Is My Lab an ALE?

Is My Lab an ALE?

Written by Victor Deksnys, Alliance Partner, Aligned Growth Partners, LLC

Recently the Internal Revenue Service (IRS) has stepped up efforts to collect Affordable Care Act penalties on Applicable Large Employers (ALE).

While this legislation is not new, optical lab employers change their hiring practices over time, and some merge with other optical industry companies. Given these types of changes within organizations, we often advise our client companies that have 50 or more employees during any calendar year to continue to review their legal obligations.

While this sounds simple, the government explains how and when you need to conduct your headcount to be in compliance with ALE. We offer optical Lab Division members a few simple instructions:

  • To determine if you are an ALE will depend on your lab's headcount from the preceding calendar year.
  • You need to then calculate the number of full-time employees in each month and divide by 12 to determine the calendar year average. The term "full-time employee" includes full-time equivalent employees.
    • A full-time employee is defined to work at least 30 hours per week or at least 130 hours during a month. All part-time employees' hours are aggregated during any given month. If someone worked for you for four hours in a particular month, they are to be counted. You then divide the monthly total of part-time employee hours by 120 hours to determine the number of full-time equivalent employees in the month.
    • Add the full-time number to the calculated fulltime-equivalent number in each month.
  • There is a special rule applicable to seasonal employees, however the rule generally applies to businesses like department stores during holiday season, or ski resorts during the winter wherein a spike in employment occurs. If you think you have seasonal employees, check with legal counsel.

If you are an ALE, then you are subject to all the rules, regulations, and reporting requirements under the Affordable Care Act, including associated penalties.
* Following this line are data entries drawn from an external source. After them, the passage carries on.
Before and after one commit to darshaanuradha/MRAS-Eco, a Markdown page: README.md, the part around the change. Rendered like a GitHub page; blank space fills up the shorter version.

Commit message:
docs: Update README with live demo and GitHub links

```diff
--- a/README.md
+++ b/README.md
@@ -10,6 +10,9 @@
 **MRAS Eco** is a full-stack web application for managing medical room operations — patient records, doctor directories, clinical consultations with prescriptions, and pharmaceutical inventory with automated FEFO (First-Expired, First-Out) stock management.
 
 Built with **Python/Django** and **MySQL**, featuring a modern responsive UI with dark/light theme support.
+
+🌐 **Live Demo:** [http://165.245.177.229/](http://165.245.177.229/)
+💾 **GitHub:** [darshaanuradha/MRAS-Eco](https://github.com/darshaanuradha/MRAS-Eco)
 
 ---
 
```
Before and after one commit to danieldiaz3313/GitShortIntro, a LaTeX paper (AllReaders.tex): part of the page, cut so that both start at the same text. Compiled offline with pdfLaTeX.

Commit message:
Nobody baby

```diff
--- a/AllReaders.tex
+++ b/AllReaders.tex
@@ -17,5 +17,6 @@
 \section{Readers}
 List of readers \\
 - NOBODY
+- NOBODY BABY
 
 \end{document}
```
It is unlikely the IRS will grant leniency to an employer who "did not know" they were subject to the law.

As a final word, successful employers are often partnered with competent professional advisors. We encourage employers to start there and ask yourself, "Is my broker/consultant helping to make my company more successful at this time of regulatory uncertainty?"